Speaking of starvation, as we sort of just were (see comment on previous post, and I would argue: yes, we are "feeding" most people in this country, but with WHAT?), and in following up on the "movies I've missed" theme: I saw Into the Wild. Beautifully done, in every way. Sad, in so many ways. Lead actor Emil Hirsch was amazing. Thought all the supporting actors were pitch-perfect: Hal Holbrook, Catherine Keener, William Hurt ... And can Marcia Gay Harden do anything wrong?
Speaking of whom, I also saw Pollock (finally!), which I also loved. In a way it was a good thing that the DVD got stuck in the middle - just at the point where Clement Greenberg, Peggy Guggenheim, Alfonso Ossorio, and Tony Smith are visiting the East Hampton studio. It took a couple of days to get a replacement from a different library, and I had a chance to figure out how all those people fit together. I'm working through a little mini self-conducted crash course in mid-century painting - reading a lot of gorgeously-illustrated and hard-to-lift books on Pollock, Frankenthaler, Johns, Rauschenberg, Diebenkorn, Still, and others. Realizing how brilliant Kirk Varnedoe was (reading his Mellon Lectures - Pictures of Nothing), and what a tragic loss his premature death was.

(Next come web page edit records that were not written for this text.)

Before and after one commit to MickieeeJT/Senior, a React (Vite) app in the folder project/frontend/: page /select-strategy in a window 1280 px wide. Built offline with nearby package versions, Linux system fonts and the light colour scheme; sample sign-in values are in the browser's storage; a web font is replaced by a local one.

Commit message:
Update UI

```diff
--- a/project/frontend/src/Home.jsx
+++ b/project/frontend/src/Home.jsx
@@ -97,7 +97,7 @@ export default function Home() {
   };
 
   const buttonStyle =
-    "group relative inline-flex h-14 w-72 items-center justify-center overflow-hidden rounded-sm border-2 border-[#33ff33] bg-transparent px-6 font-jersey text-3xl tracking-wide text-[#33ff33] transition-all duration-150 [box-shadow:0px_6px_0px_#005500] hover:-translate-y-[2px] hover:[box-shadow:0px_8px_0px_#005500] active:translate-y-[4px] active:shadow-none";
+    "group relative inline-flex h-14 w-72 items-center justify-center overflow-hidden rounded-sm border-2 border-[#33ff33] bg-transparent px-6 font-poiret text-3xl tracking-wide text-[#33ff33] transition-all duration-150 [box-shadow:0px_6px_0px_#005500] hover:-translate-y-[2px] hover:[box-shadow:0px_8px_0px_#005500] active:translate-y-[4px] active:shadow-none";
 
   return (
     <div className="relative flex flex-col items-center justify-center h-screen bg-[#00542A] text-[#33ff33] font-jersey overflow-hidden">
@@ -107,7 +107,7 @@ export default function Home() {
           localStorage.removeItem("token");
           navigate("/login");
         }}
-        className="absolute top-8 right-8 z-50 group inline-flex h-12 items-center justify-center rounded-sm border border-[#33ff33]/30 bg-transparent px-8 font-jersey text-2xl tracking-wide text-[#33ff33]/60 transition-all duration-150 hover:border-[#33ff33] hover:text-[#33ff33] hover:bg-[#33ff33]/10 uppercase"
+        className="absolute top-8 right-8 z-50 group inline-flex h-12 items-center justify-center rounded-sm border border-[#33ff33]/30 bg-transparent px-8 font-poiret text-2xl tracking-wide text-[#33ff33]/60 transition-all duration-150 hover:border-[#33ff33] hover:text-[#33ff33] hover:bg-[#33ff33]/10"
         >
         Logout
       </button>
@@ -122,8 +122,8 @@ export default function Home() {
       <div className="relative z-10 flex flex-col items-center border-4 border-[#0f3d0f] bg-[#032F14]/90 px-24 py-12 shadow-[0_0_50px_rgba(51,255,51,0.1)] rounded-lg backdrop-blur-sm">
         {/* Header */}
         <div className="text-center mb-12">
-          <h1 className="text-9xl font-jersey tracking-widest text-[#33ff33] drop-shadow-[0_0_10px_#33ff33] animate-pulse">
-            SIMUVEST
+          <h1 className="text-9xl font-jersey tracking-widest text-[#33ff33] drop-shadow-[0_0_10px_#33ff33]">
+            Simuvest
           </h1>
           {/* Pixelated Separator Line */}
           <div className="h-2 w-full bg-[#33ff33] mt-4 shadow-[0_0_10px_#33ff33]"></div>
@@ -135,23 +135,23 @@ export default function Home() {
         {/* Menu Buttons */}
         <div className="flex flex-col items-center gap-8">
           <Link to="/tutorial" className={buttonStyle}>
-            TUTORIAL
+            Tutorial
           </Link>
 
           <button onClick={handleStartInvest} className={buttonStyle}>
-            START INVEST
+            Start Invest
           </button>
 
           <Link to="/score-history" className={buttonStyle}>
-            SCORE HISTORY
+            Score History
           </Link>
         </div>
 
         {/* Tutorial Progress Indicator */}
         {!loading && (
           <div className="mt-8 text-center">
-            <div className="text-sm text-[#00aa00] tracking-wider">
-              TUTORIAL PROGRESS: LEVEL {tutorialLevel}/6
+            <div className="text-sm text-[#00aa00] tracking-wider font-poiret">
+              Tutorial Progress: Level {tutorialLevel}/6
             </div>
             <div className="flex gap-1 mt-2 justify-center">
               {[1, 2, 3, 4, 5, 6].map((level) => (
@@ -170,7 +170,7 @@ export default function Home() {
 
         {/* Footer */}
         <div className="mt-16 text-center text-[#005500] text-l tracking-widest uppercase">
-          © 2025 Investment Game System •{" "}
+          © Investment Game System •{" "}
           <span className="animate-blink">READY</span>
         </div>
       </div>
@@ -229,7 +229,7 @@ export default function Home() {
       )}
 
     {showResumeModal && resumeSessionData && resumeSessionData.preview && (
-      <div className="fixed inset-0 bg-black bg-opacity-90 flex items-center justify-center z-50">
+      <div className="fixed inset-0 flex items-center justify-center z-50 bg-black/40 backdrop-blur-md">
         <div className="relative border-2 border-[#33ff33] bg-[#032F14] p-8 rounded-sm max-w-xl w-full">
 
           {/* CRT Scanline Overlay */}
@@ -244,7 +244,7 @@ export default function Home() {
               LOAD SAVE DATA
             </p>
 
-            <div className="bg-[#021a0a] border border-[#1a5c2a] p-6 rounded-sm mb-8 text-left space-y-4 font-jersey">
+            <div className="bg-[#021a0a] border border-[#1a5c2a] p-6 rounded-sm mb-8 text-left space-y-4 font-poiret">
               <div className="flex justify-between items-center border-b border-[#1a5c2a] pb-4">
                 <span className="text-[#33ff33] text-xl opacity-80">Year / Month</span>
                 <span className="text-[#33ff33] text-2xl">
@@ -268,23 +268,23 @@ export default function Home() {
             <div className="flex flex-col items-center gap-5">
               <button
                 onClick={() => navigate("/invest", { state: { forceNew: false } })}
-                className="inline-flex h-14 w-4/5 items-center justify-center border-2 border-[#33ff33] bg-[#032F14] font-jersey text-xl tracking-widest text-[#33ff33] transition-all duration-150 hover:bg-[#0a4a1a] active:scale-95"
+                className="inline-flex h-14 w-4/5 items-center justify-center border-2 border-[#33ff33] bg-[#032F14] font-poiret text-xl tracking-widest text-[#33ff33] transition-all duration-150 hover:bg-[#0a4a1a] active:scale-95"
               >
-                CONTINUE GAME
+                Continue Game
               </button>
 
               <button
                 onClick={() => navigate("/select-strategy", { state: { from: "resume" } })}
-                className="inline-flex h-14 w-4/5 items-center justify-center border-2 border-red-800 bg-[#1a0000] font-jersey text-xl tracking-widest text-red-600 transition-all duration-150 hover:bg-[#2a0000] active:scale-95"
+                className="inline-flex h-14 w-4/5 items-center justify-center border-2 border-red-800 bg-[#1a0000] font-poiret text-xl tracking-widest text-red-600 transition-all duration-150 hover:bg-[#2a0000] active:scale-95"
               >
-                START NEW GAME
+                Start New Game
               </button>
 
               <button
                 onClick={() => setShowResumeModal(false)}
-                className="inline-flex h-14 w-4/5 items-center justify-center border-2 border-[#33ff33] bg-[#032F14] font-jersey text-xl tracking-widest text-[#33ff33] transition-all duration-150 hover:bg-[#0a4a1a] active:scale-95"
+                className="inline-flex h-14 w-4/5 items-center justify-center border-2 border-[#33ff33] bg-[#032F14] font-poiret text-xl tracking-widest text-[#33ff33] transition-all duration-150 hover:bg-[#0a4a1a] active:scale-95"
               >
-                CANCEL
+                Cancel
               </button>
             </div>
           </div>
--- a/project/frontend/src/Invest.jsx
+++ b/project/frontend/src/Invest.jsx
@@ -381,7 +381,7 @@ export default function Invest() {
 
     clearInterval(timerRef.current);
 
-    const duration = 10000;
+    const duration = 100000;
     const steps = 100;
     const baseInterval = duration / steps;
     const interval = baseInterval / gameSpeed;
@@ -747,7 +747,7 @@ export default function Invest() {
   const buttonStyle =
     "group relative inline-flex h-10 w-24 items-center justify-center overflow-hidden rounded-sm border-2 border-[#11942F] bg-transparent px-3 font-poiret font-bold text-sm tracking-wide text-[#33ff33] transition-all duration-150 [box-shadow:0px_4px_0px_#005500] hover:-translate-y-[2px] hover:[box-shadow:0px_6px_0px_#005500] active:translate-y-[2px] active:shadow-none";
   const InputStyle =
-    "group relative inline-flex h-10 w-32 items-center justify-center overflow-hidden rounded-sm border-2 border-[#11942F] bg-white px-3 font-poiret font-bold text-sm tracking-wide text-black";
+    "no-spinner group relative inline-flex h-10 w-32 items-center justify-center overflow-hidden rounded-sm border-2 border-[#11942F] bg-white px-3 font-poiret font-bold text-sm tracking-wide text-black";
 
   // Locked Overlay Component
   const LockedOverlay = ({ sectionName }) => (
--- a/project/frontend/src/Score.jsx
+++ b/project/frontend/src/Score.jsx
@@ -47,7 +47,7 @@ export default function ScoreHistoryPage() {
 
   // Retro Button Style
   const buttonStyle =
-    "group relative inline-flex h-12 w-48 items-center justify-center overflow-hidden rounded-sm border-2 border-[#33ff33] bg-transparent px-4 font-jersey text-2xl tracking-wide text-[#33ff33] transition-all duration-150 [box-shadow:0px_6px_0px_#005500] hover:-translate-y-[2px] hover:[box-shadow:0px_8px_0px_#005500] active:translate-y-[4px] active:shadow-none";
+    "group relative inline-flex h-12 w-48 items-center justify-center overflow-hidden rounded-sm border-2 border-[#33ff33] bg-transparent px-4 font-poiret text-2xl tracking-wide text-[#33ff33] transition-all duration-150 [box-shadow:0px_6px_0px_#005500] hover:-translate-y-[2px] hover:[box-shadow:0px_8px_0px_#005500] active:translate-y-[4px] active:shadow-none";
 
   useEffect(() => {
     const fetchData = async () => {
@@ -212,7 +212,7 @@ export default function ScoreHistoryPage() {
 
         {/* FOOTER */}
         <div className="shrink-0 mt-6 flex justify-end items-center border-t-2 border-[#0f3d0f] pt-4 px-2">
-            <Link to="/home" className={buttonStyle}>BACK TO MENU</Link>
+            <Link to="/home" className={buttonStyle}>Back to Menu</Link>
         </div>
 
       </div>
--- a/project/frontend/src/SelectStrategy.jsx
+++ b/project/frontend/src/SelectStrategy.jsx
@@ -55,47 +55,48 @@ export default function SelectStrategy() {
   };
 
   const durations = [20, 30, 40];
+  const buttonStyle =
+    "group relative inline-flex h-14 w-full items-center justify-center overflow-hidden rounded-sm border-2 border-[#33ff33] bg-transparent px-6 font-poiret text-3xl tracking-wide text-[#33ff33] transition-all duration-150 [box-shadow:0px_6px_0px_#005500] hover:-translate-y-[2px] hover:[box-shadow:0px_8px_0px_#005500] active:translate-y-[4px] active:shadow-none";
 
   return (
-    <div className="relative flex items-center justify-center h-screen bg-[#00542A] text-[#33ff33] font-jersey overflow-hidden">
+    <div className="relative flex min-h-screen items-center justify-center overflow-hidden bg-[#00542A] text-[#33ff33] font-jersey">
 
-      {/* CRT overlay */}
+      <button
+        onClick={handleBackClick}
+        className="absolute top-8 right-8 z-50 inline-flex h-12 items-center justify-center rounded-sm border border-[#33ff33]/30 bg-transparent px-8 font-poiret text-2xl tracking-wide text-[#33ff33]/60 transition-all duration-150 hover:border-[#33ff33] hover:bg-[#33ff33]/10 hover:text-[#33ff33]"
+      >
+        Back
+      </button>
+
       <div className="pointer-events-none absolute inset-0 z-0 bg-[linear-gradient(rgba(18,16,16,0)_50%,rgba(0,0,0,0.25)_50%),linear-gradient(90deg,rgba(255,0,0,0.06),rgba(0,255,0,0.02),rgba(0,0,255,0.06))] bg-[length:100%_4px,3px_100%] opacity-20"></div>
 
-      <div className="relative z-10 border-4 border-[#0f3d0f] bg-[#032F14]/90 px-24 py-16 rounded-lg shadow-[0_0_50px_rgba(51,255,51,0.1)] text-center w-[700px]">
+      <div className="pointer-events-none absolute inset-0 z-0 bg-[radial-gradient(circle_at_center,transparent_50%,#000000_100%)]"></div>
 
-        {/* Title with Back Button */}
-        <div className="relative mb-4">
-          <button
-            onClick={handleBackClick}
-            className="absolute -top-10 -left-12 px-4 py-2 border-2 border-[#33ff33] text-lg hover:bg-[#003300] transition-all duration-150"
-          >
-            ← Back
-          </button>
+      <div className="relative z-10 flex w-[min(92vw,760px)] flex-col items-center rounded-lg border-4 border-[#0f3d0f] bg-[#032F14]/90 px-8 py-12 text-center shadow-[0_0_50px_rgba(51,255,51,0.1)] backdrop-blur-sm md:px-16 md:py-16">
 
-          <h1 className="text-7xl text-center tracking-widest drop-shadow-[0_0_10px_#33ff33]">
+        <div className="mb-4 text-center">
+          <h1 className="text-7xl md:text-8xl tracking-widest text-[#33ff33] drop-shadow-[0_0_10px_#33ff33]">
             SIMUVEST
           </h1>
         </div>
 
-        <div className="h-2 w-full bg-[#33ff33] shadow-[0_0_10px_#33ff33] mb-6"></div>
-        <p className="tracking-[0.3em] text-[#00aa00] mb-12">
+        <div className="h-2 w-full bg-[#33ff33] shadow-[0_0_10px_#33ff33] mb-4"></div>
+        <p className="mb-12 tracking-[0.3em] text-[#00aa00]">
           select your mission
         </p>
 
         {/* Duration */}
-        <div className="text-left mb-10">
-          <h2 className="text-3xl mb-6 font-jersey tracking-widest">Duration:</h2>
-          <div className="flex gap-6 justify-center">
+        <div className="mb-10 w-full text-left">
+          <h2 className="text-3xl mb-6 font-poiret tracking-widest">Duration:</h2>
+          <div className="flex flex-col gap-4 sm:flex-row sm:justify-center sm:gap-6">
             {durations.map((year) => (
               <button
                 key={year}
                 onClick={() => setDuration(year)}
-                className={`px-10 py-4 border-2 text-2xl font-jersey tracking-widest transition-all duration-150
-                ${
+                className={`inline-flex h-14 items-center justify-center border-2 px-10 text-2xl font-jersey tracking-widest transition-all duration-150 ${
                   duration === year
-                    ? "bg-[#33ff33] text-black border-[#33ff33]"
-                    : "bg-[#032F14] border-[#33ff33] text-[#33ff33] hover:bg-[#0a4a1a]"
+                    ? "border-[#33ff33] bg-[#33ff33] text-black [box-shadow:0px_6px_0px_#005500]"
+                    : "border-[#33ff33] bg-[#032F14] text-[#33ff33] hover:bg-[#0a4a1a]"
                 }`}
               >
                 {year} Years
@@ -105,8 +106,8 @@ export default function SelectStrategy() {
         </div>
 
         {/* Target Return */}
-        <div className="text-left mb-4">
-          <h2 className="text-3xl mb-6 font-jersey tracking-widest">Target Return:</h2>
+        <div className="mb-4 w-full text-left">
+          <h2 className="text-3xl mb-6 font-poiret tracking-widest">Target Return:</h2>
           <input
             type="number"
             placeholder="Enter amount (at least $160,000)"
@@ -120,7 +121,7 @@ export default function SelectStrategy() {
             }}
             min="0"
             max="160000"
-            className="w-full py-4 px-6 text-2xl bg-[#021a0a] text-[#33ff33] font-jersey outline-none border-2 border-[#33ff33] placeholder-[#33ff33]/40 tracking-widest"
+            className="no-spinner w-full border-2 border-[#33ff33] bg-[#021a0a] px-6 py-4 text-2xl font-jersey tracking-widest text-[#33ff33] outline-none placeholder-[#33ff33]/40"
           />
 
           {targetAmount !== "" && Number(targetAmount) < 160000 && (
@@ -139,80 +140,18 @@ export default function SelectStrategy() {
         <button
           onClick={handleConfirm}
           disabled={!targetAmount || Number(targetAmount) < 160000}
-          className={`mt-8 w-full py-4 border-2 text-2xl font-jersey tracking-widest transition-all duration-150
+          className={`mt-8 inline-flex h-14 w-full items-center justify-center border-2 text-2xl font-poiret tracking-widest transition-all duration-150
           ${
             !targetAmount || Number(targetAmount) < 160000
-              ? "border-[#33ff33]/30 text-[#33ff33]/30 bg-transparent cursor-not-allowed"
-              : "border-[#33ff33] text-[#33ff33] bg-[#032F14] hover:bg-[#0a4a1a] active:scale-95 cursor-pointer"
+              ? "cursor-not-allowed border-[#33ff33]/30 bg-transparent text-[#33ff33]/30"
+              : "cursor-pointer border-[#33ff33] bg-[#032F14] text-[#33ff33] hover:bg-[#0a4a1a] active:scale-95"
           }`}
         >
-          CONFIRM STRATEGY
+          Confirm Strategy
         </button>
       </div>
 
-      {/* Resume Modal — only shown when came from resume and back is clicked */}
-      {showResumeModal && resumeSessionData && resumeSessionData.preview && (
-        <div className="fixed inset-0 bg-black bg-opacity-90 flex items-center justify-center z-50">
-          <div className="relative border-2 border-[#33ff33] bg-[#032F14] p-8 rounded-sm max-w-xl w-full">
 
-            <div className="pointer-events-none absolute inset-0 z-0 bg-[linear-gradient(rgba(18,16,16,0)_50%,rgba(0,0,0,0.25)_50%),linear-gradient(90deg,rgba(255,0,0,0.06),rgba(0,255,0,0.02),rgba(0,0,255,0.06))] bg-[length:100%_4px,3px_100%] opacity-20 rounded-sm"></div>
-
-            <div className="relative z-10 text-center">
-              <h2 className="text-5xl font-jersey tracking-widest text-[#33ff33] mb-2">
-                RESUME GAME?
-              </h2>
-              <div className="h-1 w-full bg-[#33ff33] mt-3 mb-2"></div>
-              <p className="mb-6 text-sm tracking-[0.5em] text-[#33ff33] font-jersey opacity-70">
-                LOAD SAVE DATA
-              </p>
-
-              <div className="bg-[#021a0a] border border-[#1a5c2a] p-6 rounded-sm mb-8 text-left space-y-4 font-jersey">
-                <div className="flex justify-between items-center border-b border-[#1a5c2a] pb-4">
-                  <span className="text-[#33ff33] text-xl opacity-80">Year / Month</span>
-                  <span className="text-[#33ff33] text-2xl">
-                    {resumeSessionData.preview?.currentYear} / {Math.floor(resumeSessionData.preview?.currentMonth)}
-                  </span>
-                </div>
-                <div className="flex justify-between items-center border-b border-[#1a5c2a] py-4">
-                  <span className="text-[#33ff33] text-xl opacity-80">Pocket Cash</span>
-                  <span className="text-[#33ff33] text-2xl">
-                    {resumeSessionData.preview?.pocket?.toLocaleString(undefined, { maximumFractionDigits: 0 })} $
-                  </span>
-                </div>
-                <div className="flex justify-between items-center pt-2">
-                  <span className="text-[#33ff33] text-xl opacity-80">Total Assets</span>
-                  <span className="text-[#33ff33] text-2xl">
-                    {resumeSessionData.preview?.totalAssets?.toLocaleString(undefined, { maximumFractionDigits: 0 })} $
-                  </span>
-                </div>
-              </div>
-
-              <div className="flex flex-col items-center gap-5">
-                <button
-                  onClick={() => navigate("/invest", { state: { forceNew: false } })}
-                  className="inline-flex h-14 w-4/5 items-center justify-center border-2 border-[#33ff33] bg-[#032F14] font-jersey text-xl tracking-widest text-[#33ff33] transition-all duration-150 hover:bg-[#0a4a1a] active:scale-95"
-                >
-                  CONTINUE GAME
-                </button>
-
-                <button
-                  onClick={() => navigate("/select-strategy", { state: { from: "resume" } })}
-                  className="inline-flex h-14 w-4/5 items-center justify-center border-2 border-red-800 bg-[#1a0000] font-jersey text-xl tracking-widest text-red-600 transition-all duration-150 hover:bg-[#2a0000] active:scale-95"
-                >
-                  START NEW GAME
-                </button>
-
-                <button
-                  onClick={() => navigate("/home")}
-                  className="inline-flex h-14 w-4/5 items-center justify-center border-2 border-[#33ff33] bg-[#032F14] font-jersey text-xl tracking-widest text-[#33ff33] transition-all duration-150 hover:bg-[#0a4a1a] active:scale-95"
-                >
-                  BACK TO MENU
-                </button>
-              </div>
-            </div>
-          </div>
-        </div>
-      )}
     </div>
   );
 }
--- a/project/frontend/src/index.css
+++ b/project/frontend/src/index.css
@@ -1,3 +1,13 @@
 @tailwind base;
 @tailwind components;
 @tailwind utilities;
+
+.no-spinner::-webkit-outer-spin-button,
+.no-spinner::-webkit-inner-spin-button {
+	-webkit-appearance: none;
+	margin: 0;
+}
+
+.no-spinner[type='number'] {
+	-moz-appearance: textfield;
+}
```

Diebenkorn, who, as a California painter, was a contemporary but not really part of this group might be my favorite. Went to see his New Mexico paintings in NY at NYU's Grey Art Gallery last week. Such colors! Luscious! (See above).